[Code change snippets]

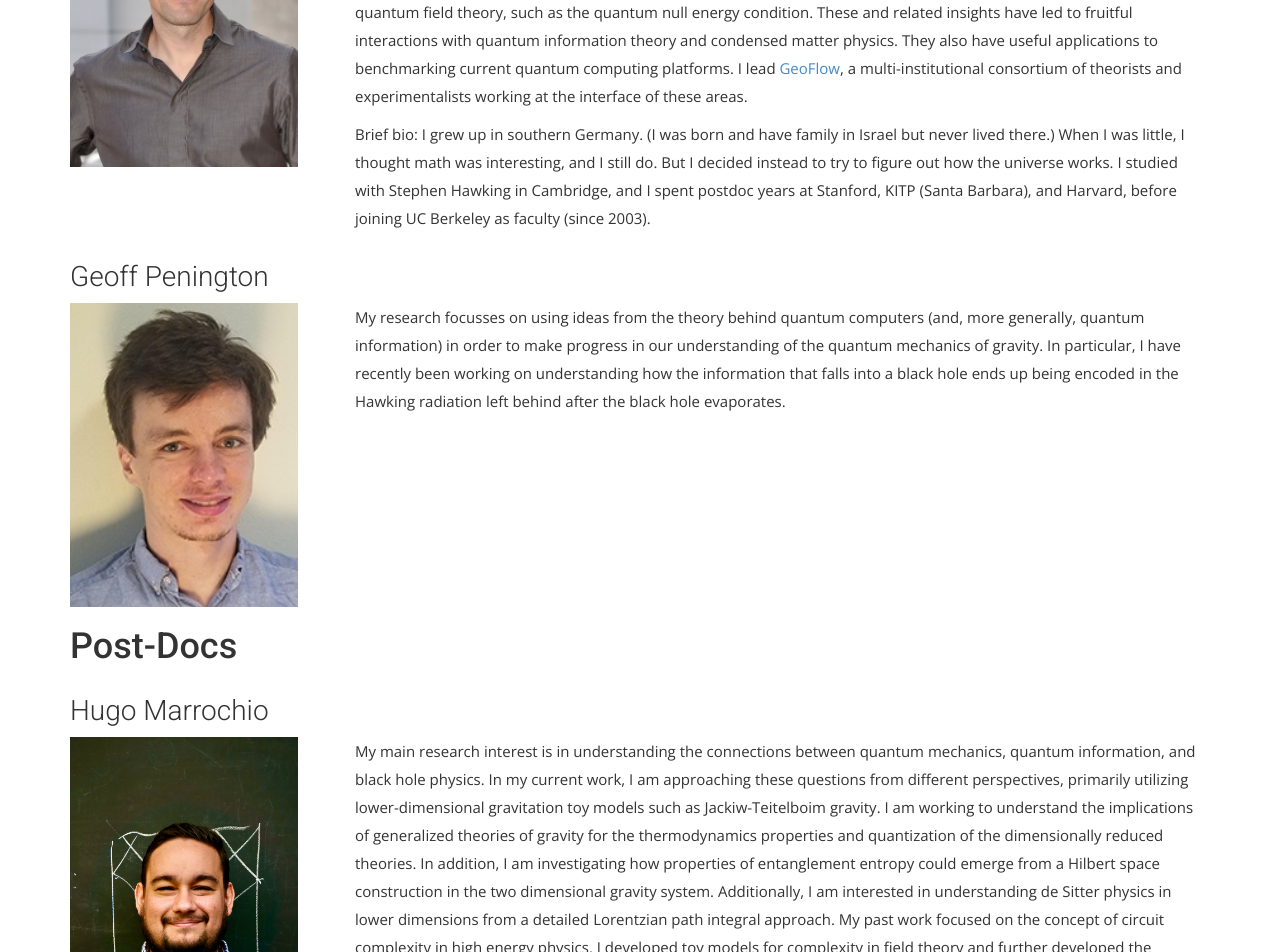
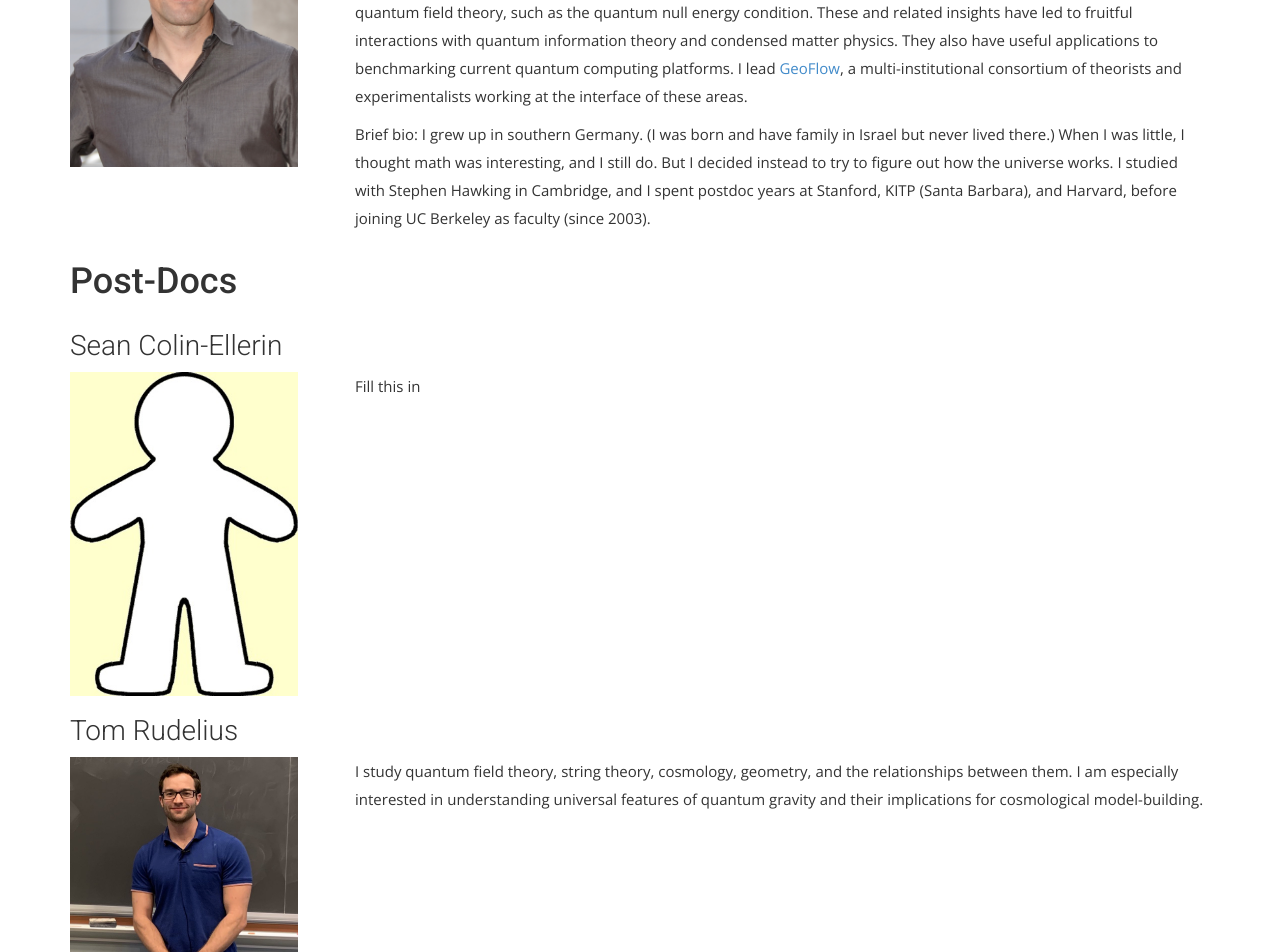
Before and after one commit to bousso-group/bousso-group.github.io, a Jekyll site: the page built from members.html, in a window 1280 px wide and 1400 px high, scrolled down 759 px. Shown: the top 952 px of the window. Built offline with Jekyll 4.4.1, drawn with Linux system fonts in a browser that asks for light colours; nearby versions of some CDN libraries; some web fonts are replaced; some of the changed text lies outside the part shown.

Commit message:
Remove old members

```diff
--- a/members.html
+++ b/members.html
@@ -37,33 +37,14 @@
         </div>
     </div>
     <div class="container">
-        <div class="block">
-            <h3> Geoff Penington</h3>
-            <img src="{{ site.baseurl }}/img/members/geoff.jpg" alt="Geoff">
-
-            <p>
-                My research focusses on using ideas from the theory behind quantum computers (and, more generally, quantum information) in order to make progress in our understanding of the quantum mechanics of gravity. In particular, I have recently been working on understanding how the information that falls into a black hole ends up being encoded in the Hawking radiation left behind after the black hole evaporates.
-            </p>
-        </div>
-    </div>
-    <div class="container">
         <h1> Post-Docs</h1>
     </div>
     <div class="container">
         <div class="block">
-            <h3> Hugo Marrochio</h3>
-            <img src="{{ site.baseurl }}/img/members/hugo.jpg" alt="Hugo">
+            <h3> Sean Colin-Ellerin</h3>
+            <img src="{{ site.baseurl }}/img/members/generic.jpg" alt="Sean">
             <p>
-                My main research interest is in understanding the connections between quantum mechanics, quantum information, and black hole physics. In my current work, I am approaching these questions from different perspectives, primarily utilizing lower-dimensional gravitation toy models such as Jackiw-Teitelboim gravity. I am working to understand the implications of generalized theories of gravity for the thermodynamics properties and quantization of the dimensionally reduced theories. In addition, I am investigating how properties of entanglement entropy could emerge from a Hilbert space construction in the two dimensional gravity system. Additionally, I am interested in understanding de Sitter physics in lower dimensions from a detailed Lorentzian path integral approach. My past work focused on the concept of circuit complexity in high energy physics. I developed toy models for complexity in field theory and further developed the properties of the proposals for the gravitational dual of complexity in the CFT. As an extension of this work, I aim to understand in more detail the connection between exponentially long saturation of complexity and very long wormholes in quantum gravity.
-            </p>
-        </div>
-    </div>
-    <div class="container">
-        <div class="block">
-            <h3> Masamichi Miyaji</h3>
-            <img src="{{ site.baseurl }}/img/members/masamichi.jpg" alt="Masamichi">
-            <p>
-                My primary interest is to understand non perturbative aspects of quantum gravity, especially from the viewpoint of quantum information. I am particularly working on information theoretic quantities on various spacetimes, as well as their gravity duals in AdS/CFT.
+                Fill this in
             </p>
         </div>
     </div>
@@ -81,15 +62,6 @@
     </div>
     <div class="container">
         <div class="block">
-            <h3> Reggie Caginalp</h3>
-            <img src="{{ site.baseurl }}/img/members/reggie.jpg" alt="Reggie">
-            <p>
-                My interests are in the interplay between quantum information and quantum gravity. I am also interested in understanding what classical general relativity results can be generalized to quantum gravity settings, and what these generalizations could tell us about quantum field theory.
-            </p>
-        </div>
-    </div>
-    <div class="container">
-        <div class="block">
             <h3> Newton Cheng</h3>
             <img src="{{ site.baseurl }}/img/members/newton.jpg" alt="Newton">
             <p>
@@ -99,13 +71,19 @@
     </div>
     <div class="container">
         <div class="block">
+            <h3> Sami Kaya</h3>
+            <img src="{{ site.baseurl }}/img/members/generic.jpg" alt="Sami">
+            <p>
+                My interests are in the interplay between quantum information and quantum gravity. I am also interested in understanding what classical general relativity results can be generalized to quantum gravity settings, and what these generalizations could tell us about quantum field theory.
+            </p>
+        </div>
+    </div>
+    <div class="container">
+        <div class="block">
             <h3> Vincent Su</h3>
             <img src="{{ site.baseurl }}/img/members/vincent.jpg" alt="Vincent">
             <p>
-                Basic questions that drive me include the following: How can we use quantum computers to learn more about quantum physics? How can we accelerate the usefulness of quantum computers? Can black holes be simulated by tabletop experiments involving everyday atoms?
-            </p>
-            <p>
-                Outside of physics I enjoy cooking, photography, and Ultimate Frisbee.
+                Error correction, quantum gravity, tensor networks,.
             </p>
         </div>
     </div>
```
Also changed, not shown: other parts of members.html (+2 -0 lines).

◆ **Assignment**:
All of the entries above should be copied exactly, with the images left out.

◆ **Result**:
Before and after one commit to bousso-group/bousso-group.github.io, a Jekyll site: the page built from members.html, in a window 1280 px wide and 1400 px high, scrolled down 759 px. Shown: the top 952 px of the window. Built offline with Jekyll 4.4.1, drawn with Linux system fonts in a browser that asks for light colours; nearby versions of some CDN libraries; some web fonts are replaced; some of the changed text lies outside the part shown.

Commit message:
Remove old members

```diff
--- a/members.html
+++ b/members.html
@@ -37,33 +37,14 @@
         </div>
     </div>
     <div class="container">
-        <div class="block">
-            <h3> Geoff Penington</h3>
-            <img src="{{ site.baseurl }}/img/members/geoff.jpg" alt="Geoff">
-
-            <p>
-                My research focusses on using ideas from the theory behind quantum computers (and, more generally, quantum information) in order to make progress in our understanding of the quantum mechanics of gravity. In particular, I have recently been working on understanding how the information that falls into a black hole ends up being encoded in the Hawking radiation left behind after the black hole evaporates.
-            </p>
-        </div>
-    </div>
-    <div class="container">
         <h1> Post-Docs</h1>
     </div>
     <div class="container">
         <div class="block">
-            <h3> Hugo Marrochio</h3>
-            <img src="{{ site.baseurl }}/img/members/hugo.jpg" alt="Hugo">
+            <h3> Sean Colin-Ellerin</h3>
+            <img src="{{ site.baseurl }}/img/members/generic.jpg" alt="Sean">
             <p>
-                My main research interest is in understanding the connections between quantum mechanics, quantum information, and black hole physics. In my current work, I am approaching these questions from different perspectives, primarily utilizing lower-dimensional gravitation toy models such as Jackiw-Teitelboim gravity. I am working to understand the implications of generalized theories of gravity for the thermodynamics properties and quantization of the dimensionally reduced theories. In addition, I am investigating how properties of entanglement entropy could emerge from a Hilbert space construction in the two dimensional gravity system. Additionally, I am interested in understanding de Sitter physics in lower dimensions from a detailed Lorentzian path integral approach. My past work focused on the concept of circuit complexity in high energy physics. I developed toy models for complexity in field theory and further developed the properties of the proposals for the gravitational dual of complexity in the CFT. As an extension of this work, I aim to understand in more detail the connection between exponentially long saturation of complexity and very long wormholes in quantum gravity.
-            </p>
-        </div>
-    </div>
-    <div class="container">
-        <div class="block">
-            <h3> Masamichi Miyaji</h3>
-            <img src="{{ site.baseurl }}/img/members/masamichi.jpg" alt="Masamichi">
-            <p>
-                My primary interest is to understand non perturbative aspects of quantum gravity, especially from the viewpoint of quantum information. I am particularly working on information theoretic quantities on various spacetimes, as well as their gravity duals in AdS/CFT.
+                Fill this in
             </p>
         </div>
     </div>
@@ -81,15 +62,6 @@
     </div>
     <div class="container">
         <div class="block">
-            <h3> Reggie Caginalp</h3>
-            <img src="{{ site.baseurl }}/img/members/reggie.jpg" alt="Reggie">
-            <p>
-                My interests are in the interplay between quantum information and quantum gravity. I am also interested in understanding what classical general relativity results can be generalized to quantum gravity settings, and what these generalizations could tell us about quantum field theory.
-            </p>
-        </div>
-    </div>
-    <div class="container">
-        <div class="block">
             <h3> Newton Cheng</h3>
             <img src="{{ site.baseurl }}/img/members/newton.jpg" alt="Newton">
             <p>
@@ -99,13 +71,19 @@
     </div>
     <div class="container">
         <div class="block">
+            <h3> Sami Kaya</h3>
+            <img src="{{ site.baseurl }}/img/members/generic.jpg" alt="Sami">
+            <p>
+                My interests are in the interplay between quantum information and quantum gravity. I am also interested in understanding what classical general relativity results can be generalized to quantum gravity settings, and what these generalizations could tell us about quantum field theory.
+            </p>
+        </div>
+    </div>
+    <div class="container">
+        <div class="block">
             <h3> Vincent Su</h3>
             <img src="{{ site.baseurl }}/img/members/vincent.jpg" alt="Vincent">
             <p>
-                Basic questions that drive me include the following: How can we use quantum computers to learn more about quantum physics? How can we accelerate the usefulness of quantum computers? Can black holes be simulated by tabletop experiments involving everyday atoms?
-            </p>
-            <p>
-                Outside of physics I enjoy cooking, photography, and Ultimate Frisbee.
+                Error correction, quantum gravity, tensor networks,.
             </p>
         </div>
     </div>
```
Also changed, not shown: other parts of members.html (+2 -0 lines).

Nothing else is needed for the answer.